- Height: 60-200cm
- Flowering Time: June – August
- Flower colour: Purple
- Growth habit: Tall biannual plant
- Habitat: Light shade, open woods, woodland glades, riverbanks, waste land, railway embankments
- Appears in: Meadowmat for Birds and Bees
- NEW product containing foxglove: Birds and Bees Floral Focus
What do Foxgloves look like?
Stately purple spires with tall flower spikes clothed in individual bell shaped flowers. Each foxglove flower is the perfect size for a foxes paw – hence the common name. The flower throat is pale and mottled with dark spots
Foxglove foliage forms a rosette close to the ground. Each leaf is up to 30cm long and shaped roughly like a flattened rugby ball.
Where to use Digitalis (Foxglove)
These flowers thrive in those cool, slightly shaded places in the garden. Beneath a deciduous tree, beside the shed or clothing a north facing bank. In the border, plant them in groups for a spectacular display or have them mingling with other wild flowers. Foxgloves, oxeye daisies and aquilegia look fabulous together especially when grown through feathery grasses such as tufted hair grass.
Foxglove is one of the few plants in any of our Meadowmat mixes that cannot be used for human consumption. Not ever. Not in any way, shape or form. It’s highly poisonous and can cause major problems. Having said that, bees absolutely adore it – and it’s a highly photogenic plant. In fact, if I were an artist, I’d have to include foxgloves in some, if not all of my work.

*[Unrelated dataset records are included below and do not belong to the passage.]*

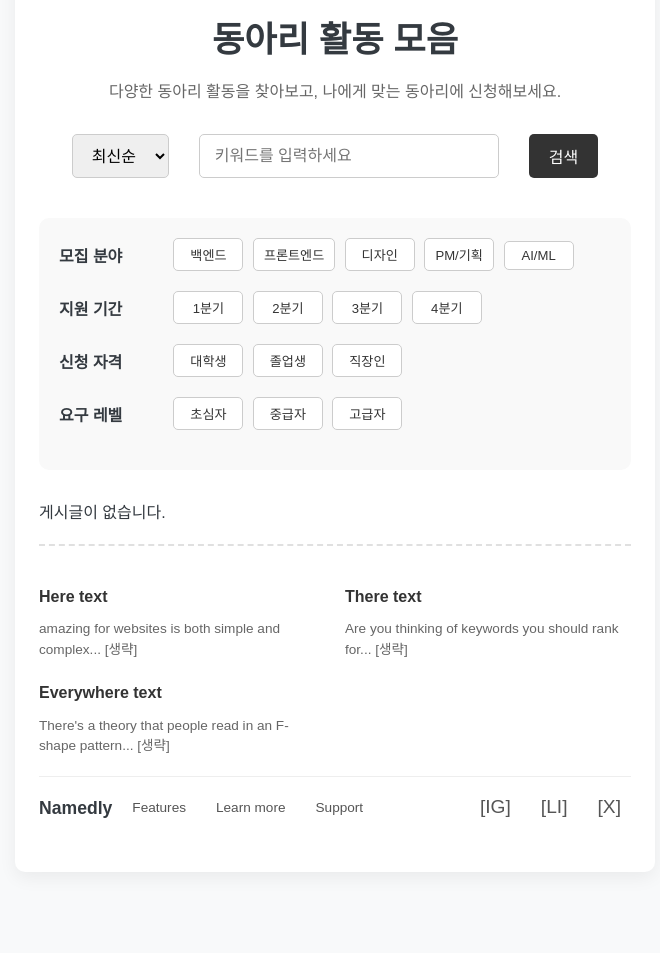
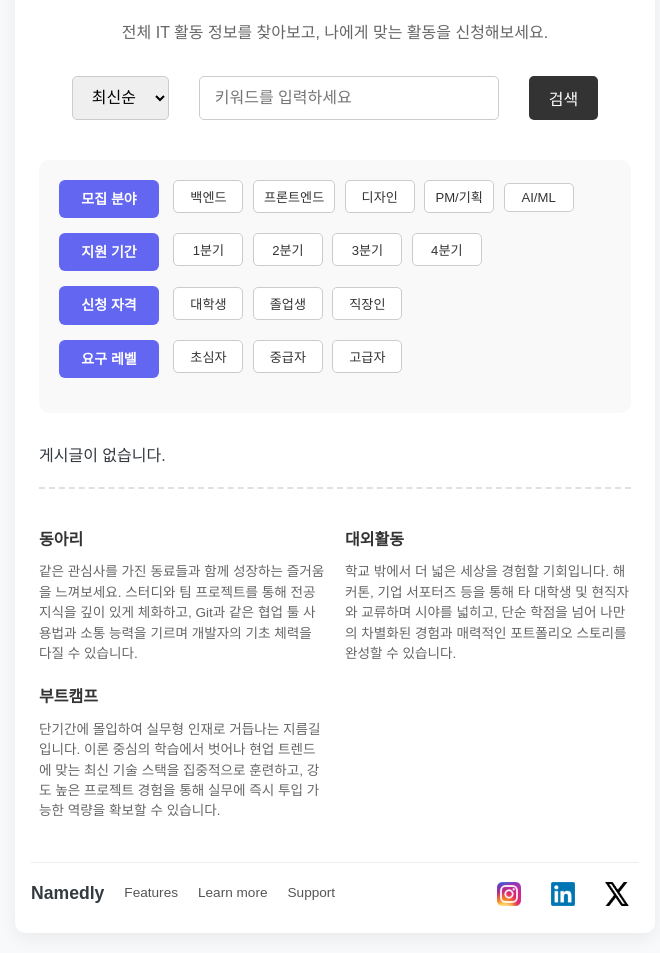
Before and after one commit to hyunsoo121/OpenSourceSW_team_5, a Django app: page /posts/ in a window 1280 px wide. Shown: the part 473-1426 px from the top of the page, without its empty margins (305-965 px from the left). Before the commit the page ends 1291 px from the top, so only its background shows below. Run offline with Django 4.2, Linux system fonts and the light colour scheme; data that the repository does not hold is empty.

Commit message:
feat: #52 mainPage, listPage 보강

```diff
--- a/posts/views.py
+++ b/posts/views.py
@@ -91,7 +91,11 @@ def posts_ajax_list(request):
 # 게시판 목록 페이지 렌더링 (기본)
 def posts_list(request):
     posts = Post.objects.filter(is_published=True).order_by("-created_at")
-    return render(request, "posts/posts_list.html", {"posts": posts})
+    return render(
+        request,
+        "posts/posts_list.html",
+        {"posts": posts, "category_name": "전체 IT 활동"},
+    )
 
 
 def posts_type_list(request, type_code):
@@ -102,8 +106,19 @@ def posts_type_list(request, type_code):
     posts = Post.objects.filter(is_published=True, type=type_code.lower()).order_by(
         "-created_at"
     )
+
+    category_name = "IT 활동"
+    if type_code == "club":
+        category_name = "IT 동아리"
+    elif type_code == "external":
+        category_name = "대외활동"
+    elif type_code == "bootcamp":
+        category_name = "부트캠프"
+
     return render(
-        request, "posts/posts_list.html", {"posts": posts, "type_code": type_code}
+        request,
+        "posts/posts_list.html",
+        {"posts": posts, "type_code": type_code, "category_name": category_name},
     )
 
 
--- a/static/css/posts/posts_list.css
+++ b/static/css/posts/posts_list.css
@@ -28,8 +28,15 @@
   font-weight: bold;
   margin-right: 10px;
   display: inline-block;
-  width: 100px;
+  width: auto;
+  min-width: 100px;
   vertical-align: middle;
+  background-color: #6366f1;
+  color: white;
+  padding: 8px 16px;
+  border-radius: 6px;
+  font-size: 14px;
+  text-align: center;
 }
 
 .filter-btn-group {
@@ -67,6 +74,7 @@
 
 .filter-btn.active:hover {
   background-color: #222;
+  color: white;
   border-color: #222;
 }
 
@@ -95,7 +103,9 @@
 .page-header-container {
   margin-bottom: 12px;
 }
+
 .page-footer-container {
+  margin-top: 40px;
   padding-top: 20px;
 }
 
@@ -300,21 +310,22 @@
 /* --- 7. Footer Area --- */
 .footer-columns {
   display: grid;
-  grid-template-columns: repeat(auto-fit, minmax(250px, 1fr));
-  gap: 30px;
-  margin-bottom: 30px;
+  grid-template-columns: repeat(auto-fit, minmax(200px, 1fr));
+  gap: 20px;
+  margin-bottom: 20px;
 }
 
 .footer-column h4 {
-  font-size: 1.1rem;
+  font-size: 1rem;
   font-weight: 700;
-  margin-bottom: 15px;
+  margin-bottom: 10px;
+  color: #333;
 }
 
 .footer-column p {
-  font-size: 0.9rem;
+  font-size: 0.85rem;
   color: #666;
-  line-height: 1.6;
+  line-height: 1.5;
 }
 
 .footer-bottom-bar {
@@ -322,10 +333,10 @@
   justify-content: space-between;
   align-items: center;
   flex-wrap: wrap;
-  gap: 20px;
-  padding: 25px 0;
-  border-top: 1px solid #e0e0e0;
-  font-size: 0.9rem;
+  gap: 10px;
+  padding-top: 15px;
+  border-top: 1px solid #eee;
+  font-size: 0.85rem;
 }
 
 .footer-links {
@@ -358,6 +369,13 @@
   color: #555;
   font-size: 1.2rem;
   text-decoration: none;
+}
+
+.footer-socials img {
+  width: 24px;
+  height: 24px;
+  vertical-align: middle;
+  margin-right: 10px;
 }
 
 /* --- 8. Small Utilities --- */
--- a/templates/posts/posts_list.html
+++ b/templates/posts/posts_list.html
@@ -3,94 +3,6 @@
 
 {% block extra_css %}
 <link rel="stylesheet" href="{% static 'css/posts/posts_list.css' %}">
-<style>
-    /* posts_list.css에다 넣으려고 했는데 자꾸 엉켜서 여기에다 넣었습니다.. */
-    /* 필터 Button 스타일 */
-    .filter-btn.active {
-        background-color: #333;
-        color: white;
-        border-color: #333;
-    }
-
-    .filter-btn.active:hover {
-        background-color: #222;
-        color: white;
-        border-color: #222;
-    }
-
-    .filter-group {
-        margin-bottom: 15px;
-    }
-
-    .filter-title {
-        font-weight: bold;
-        margin-right: 10px;
-        display: inline-block;
-        width: 100px;
-        vertical-align: middle;
-    }
-
-    .filter-btn-group {
-        display: inline-block;
-        vertical-align: middle;
-    }
-
-    .filter-btn {
-        margin-right: 5px;
-        margin-bottom: 5px;
-        min-width: 70px;
-        text-align: center;
-        padding: 8px 12px;
-    }
-
-    /* base.css에서 삭제됐던 Footer Styles 내용 적용*/
-    .page-footer-container {
-        margin-top: 40px;
-        padding-top: 20px;
-    }
-
-    .footer-columns {
-        display: grid;
-        grid-template-columns: repeat(auto-fit, minmax(200px, 1fr));
-        gap: 20px;
-        margin-bottom: 20px;
-    }
-
-    .footer-column h4 {
-        font-size: 1rem;
-        font-weight: 700;
-        margin-bottom: 10px;
-        color: #333;
-    }
-
-    .footer-column p {
-        font-size: 0.85rem;
-        color: #666;
-        line-height: 1.5;
-    }
-
-    .footer-bottom-bar {
-        display: flex;
-        justify-content: space-between;
-        align-items: center;
-        flex-wrap: wrap;
-        gap: 10px;
-        padding-top: 15px;
-        border-top: 1px solid #eee;
-        font-size: 0.85rem;
-    }
-
-    .footer-links a,
-    .footer-socials a {
-        color: #555;
-        text-decoration: none;
-        margin-right: 10px;
-    }
-
-    .footer-links a:hover {
-        text-decoration: underline;
-    }
-</style>
 {% endblock %}
 
 {% block content %}
@@ -110,8 +22,13 @@
 
 <div class="info-container">
     <div class="info-header">
-        <h2>동아리 활동 모음</h2>
-        <p>다양한 동아리 활동을 찾아보고, 나에게 맞는 동아리에 신청해보세요.</p>
+        {% if category_name %}
+        <h2>{{ category_name }} 모음</h2>
+        <p>{{ category_name }} 정보를 찾아보고, 나에게 맞는 활동을 신청해보세요.</p>
+        {% else %}
+        <h2>전체 IT 활동 모음</h2>
+        <p>다양한 IT 활동을 찾아보고, 나에게 맞는 활동에 신청해보세요.</p>
+        {% endif %}
     </div>
 
     <div class="search-bar">
@@ -189,17 +106,32 @@
 
 <div class="page-footer-container">
     <div class="footer-columns">
+        <div class="footer-columns">
             <div class="footer-column">
-            <h4>Here text</h4>
-            <p>amazing for websites is both simple and complex... [생략]</p>
+                <h4>동아리</h4>
+                <p>
+                    같은 관심사를 가진 동료들과 함께 성장하는 즐거움을 느껴보세요.
+                    스터디와 팀 프로젝트를 통해 전공 지식을 깊이 있게 체화하고,
+                    Git과 같은 협업 툴 사용법과 소통 능력을 기르며 개발자의 기초 체력을 다질 수 있습니다.
+                </p>
             </div>
             <div class="footer-column">
-            <h4>There text</h4>
-            <p>Are you thinking of keywords you should rank for... [생략]</p>
+                <h4>대외활동</h4>
+                <p>
+                    학교 밖에서 더 넓은 세상을 경험할 기회입니다.
+                    해커톤, 기업 서포터즈 등을 통해 타 대학생 및 현직자와 교류하며 시야를 넓히고,
+                    단순 학점을 넘어 나만의 차별화된 경험과 매력적인 포트폴리오 스토리를 완성할 수 있습니다.
+                </p>
             </div>
             <div class="footer-column">
-            <h4>Everywhere text</h4>
-            <p>There's a theory that people read in an F-shape pattern... [생략]</p>
+                <h4>부트캠프</h4>
+                <p>
+                    단기간에 몰입하여 실무형 인재로 거듭나는 지름길입니다.
+                    이론 중심의 학습에서 벗어나 현업 트렌드에 맞는 최신 기술 스택을 집중적으로 훈련하고,
+                    강도 높은 프로젝트 경험을 통해 실무에 즉시 투입 가능한 역량을 확보할 수 있습니다.
+                </p>
+            </div>
+        </div>
     </div>
 </div>
 <div class="footer-bottom-bar">
@@ -210,7 +142,9 @@
         <a href="#">Support</a>
     </div>
     <div class="footer-socials">
-            <a href="#">[IG]</a> <a href="#">[LI]</a> <a href="#">[X]</a>
+        <a href="#"><img src="{% static 'images/instagram_icon.png' %}" alt="Instagram"></a>
+        <a href="#"><img src="{% static 'images/linkedin_icon.png' %}" alt="LinkedIn"></a>
+        <a href="#"><img src="{% static 'images/x_icon.png' %}" alt="X"></a>
     </div>
 </div>
 </div>
```
Also changed, not shown: templates/main/main.html (+13 -9 lines), static/images/card-3.jpg (added), static/images/instagram_icon.png (added), static/images/it-hero-image.jpg (added), static/images/linkedin_icon.png (added), static/images/x_icon.png (added). Lines whose indentation alone changed are shown as unchanged.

We’ve used in in both of our Birds and Bees mix because it does have such high wildlife value. So, provided you admire it from afar, foxglove is a valuable addition to any garden.
NEW FOR 2020 Birds and Bees Floral Focus – a grass free seed mix for superfloral pollinator friendly borders.